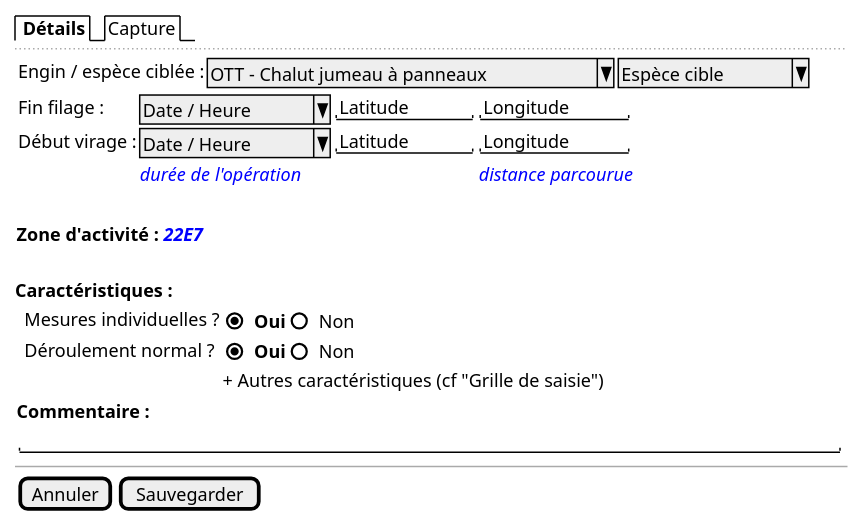
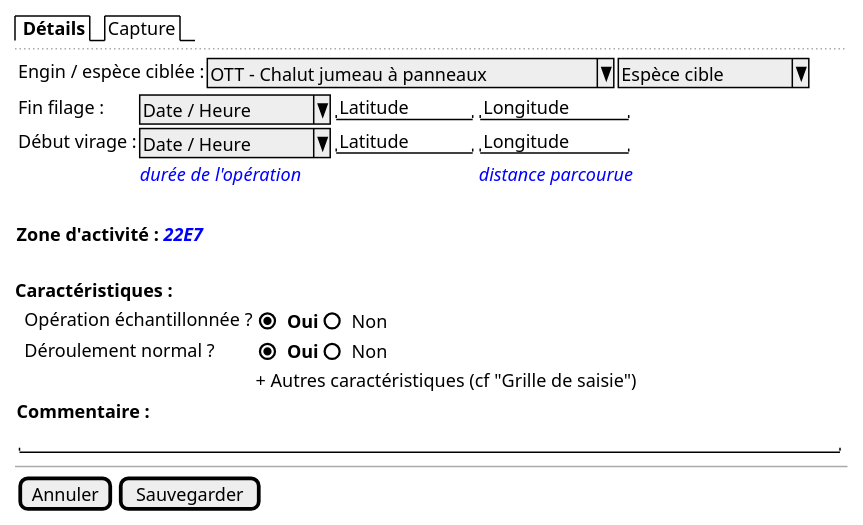
Before and after one commit to sumaris-net/sumaris-doc: the diagram in projects/obsmer/spe/images/operation-trawl.puml, drawn with PlantUML. The commit also changed 11 other files, not shown here.

```diff
--- a/projects/obsmer/spe/images/operation-trawl.puml
+++ b/projects/obsmer/spe/images/operation-trawl.puml
@@ -1,42 +1,42 @@
 @startsalt
 {
 
   {/ <b> Détails | Capture }
   ..
 
     {
       { Engin / espèce ciblée : | ^ OTT - Chalut jumeau à panneaux ^ | ^ Espèce cible ^ }
 
       {
         Fin filage : | ^ Date / Heure ^ | "Latitude   " | "Longitude   "
         Début virage :   | ^ Date / Heure ^ | "Latitude   " | "Longitude   "
         . | <i><color:blue>durée de l'opération | . | <i><color:blue>distance parcourue
       }
     }
     .
     {
     <b>Zone d'activité : <i><color:blue>22E7
     }
     .
 
     <b>Caractéristiques :
 
     {
-      . | Mesures individuelles ? { (X) <b>Oui | () Non }
+      . | Opération échantillonnée ? { (X) <b>Oui | () Non }
       . | Déroulement normal ? { (X) <b>Oui | () Non }
       . | . | + Autres caractéristiques (cf "Grille de saisie")
     }
 
     {
         <b>Commentaire :
 
         { "                                                                    "}
     }
 
   --
 
   {
     [Annuler] | [Sauvegarder]
   }
 }
 @endsalt
```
· · · · ·
> **WHAT THE EXERCISE ASKS**
Go line by line through the material and count the lines holding the word "Latitude". State only the total.

> **TASK ANSWER**
2